In late 2014, Isaac went to see a local physician in New Mexico to investigate the cause of dull pain in his groin area. The source of his pain was initially thought to be tendinitis from dirt bike riding. But after additional evaluation, Isaac was stunned to learn he actually had a cancerous bone tumor in his left hip joint.
"My wife and I were floored," Isaac says. "We cried a lot. It was not good news — horrifying news, actually."
"I was very afraid that a diagnosis of bone cancer meant he wouldn’t be here," says Sarah Garcia, Isaac's wife. "We drove all around that day trying to get in to see an orthopedic oncologist. The wait times were six weeks or more."
Left without a plan for next steps, Sarah searched online for "best bone cancer doctors." That search led the Garcias to Mayo Clinic, where Isaac was seen within days of calling.
"Isaac's tumor was quite rare in a very troublesome location where the only treatment is surgery to remove all of his hip joint and some of his pelvis," says Christopher Beauchamp, M.D. , an orthopedic surgeon at Mayo Clinic's Arizona campus.
Traditionally, the options for treatment after removal of a tumor like Isaac's were far from perfect. They included removing the hip joint and not replacing it, or using a cadaver bone to replace the joint and shaping it to fit as well as possible.

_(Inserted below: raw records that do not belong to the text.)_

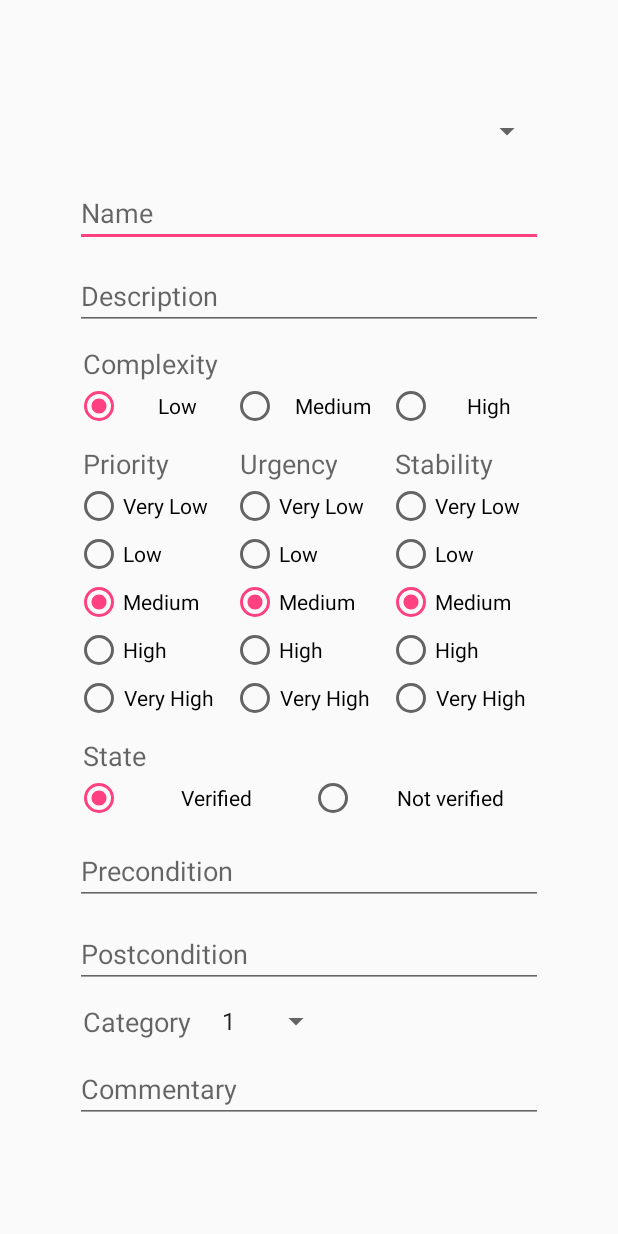
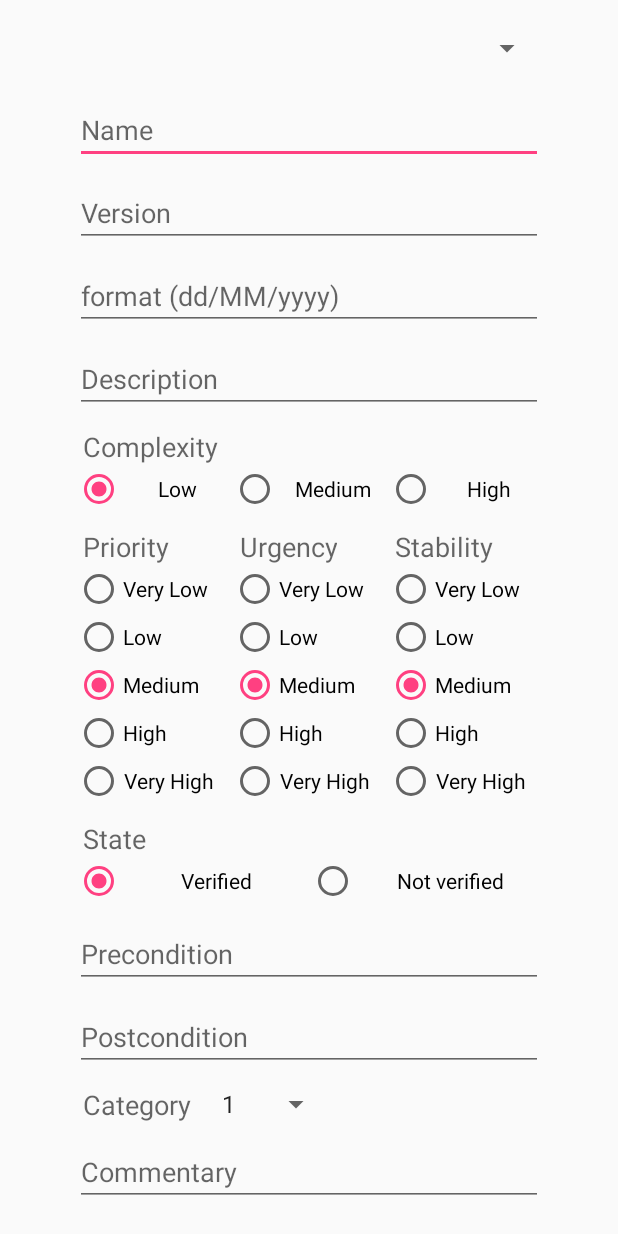
Before and after one commit to ArturoBalleros/ReadyReqAnd, an Android app: the layout fragment_req_fun.xml on its own in the app's theme, with its tools: preview values and no code run, on a phone screen of 412 x 824 dp. Run offline under Robolectric (Android 15) with nearby library versions, the phone set to English and light mode, and no system bars; network calls fail.

Commit message:
version y fecha en requisitos funcionales

```diff
--- a/app/src/main/java/com/karveg/readyreq/Models/ReqFun.java
+++ b/app/src/main/java/com/karveg/readyreq/Models/ReqFun.java
@@ -143,6 +143,8 @@ public class ReqFun extends ObjEstandar implements Serializable {
                     ReqFun r = new ReqFun();
                     r.setId(jsonObject.optInt("Id"));
                     r.setName(jsonObject.optString("Nombre"));
+                    r.setVersion(jsonObject.optDouble("Version"));
+                    r.setFech(Utils.StringToDate(jsonObject.optString("Fecha"), true));
                     r.setDescription(jsonObject.optString("Descripcion"));
                     r.setPackage(jsonObject.optInt("Paquete"));
                     r.setPreCond(jsonObject.optString("Precond"));
--- a/app/src/main/res/layout/fragment_req_fun.xml
+++ b/app/src/main/res/layout/fragment_req_fun.xml
@@ -41,6 +41,29 @@
                     android:layout_marginTop="20dp"
                     android:hint="@string/text_name"
                     android:textSize="18dp" />
+
+                <EditText
+                    android:id="@+id/editTextVer"
+                    android:layout_width="match_parent"
+                    android:layout_height="wrap_content"
+                    android:layout_gravity="center_horizontal"
+                    android:layout_marginHorizontal="50dp"
+                    android:layout_marginTop="10dp"
+                    android:hint="@string/text_version"
+                    android:inputType="numberDecimal"
+                    android:textSize="18dp" />
+
+                <EditText
+                    android:id="@+id/editTextDate"
+                    android:layout_width="match_parent"
+                    android:layout_height="wrap_content"
+                    android:layout_marginHorizontal="50dp"
+                    android:layout_marginTop="10dp"
+                    android:clickable="true"
+                    android:focusable="false"
+                    android:hint="@string/formato_fecha"
+                    android:inputType="date"
+                    android:maxLines="1" />
 
                 <EditText
                     android:id="@+id/editTextDesc"
```
Also changed, not shown: app/src/main/java/com/karveg/readyreq/Activities/ReqFunActivity.java (+28 -24 lines), app/src/main/java/com/karveg/readyreq/Fragments/ReqFunFragment.java (+30 -0 lines).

But with the technology available today, as well as recent developments in 3D modeling, and implant printing and manufacturing, Dr. Beauchamp had a new option — one he'd been tweaking and perfecting for nearly a decade.
Dr. Beauchamp created a model of the cancerous bone out of modeling clay to fit Isaac's exact anatomical shape. The clay copy was then converted to a 3D model and printed in titanium. That allowed the surgical team to insert a replica of Isaac's entire left hip socket and part of his pelvis during the tumor-removal surgery.
This kind of advance in patient care is just one example of how 3D models are having an effect on medicine at Mayo Clinic. Mayo's journey into 3D anatomical modeling began in 2006, when a team was planning for the complex separation of conjoined twins who shared a liver. The success of that surgery and the useful role anatomical models played in it spurred additional requests for 3D printing. As a result, Mayo Clinic has become a leader in anatomical modeling and 3D printing.
Now Mayo Clinic uses 3D models for planning and practicing procedures in many medical specialties. Surgeons also use the models as educational tools for current and future physicians, and as a visual to explain diagnoses to patients and families, and to talk through treatment options.
"It's an educational tool we can offer to provide next-level visualization to contribute to precision surgery," says Jane Matsumoto, M.D., a radiologist and co-director of Mayo Clinic's 3D Anatomic Modeling Lab.
For Isaac, the 3D model implanted during his surgery made it possible for him to enjoy a smooth return to an active life with his family.
"Because of Mayo Clinic, I'm back to living a normal, good life," Isaac says. "I have a whole new appreciation for all the little things you usually take for granted. They all mean a lot now."
Learn more about Isaac's story in this video:
Note: A version of this story was previously published in Mayo Clinic Magazine.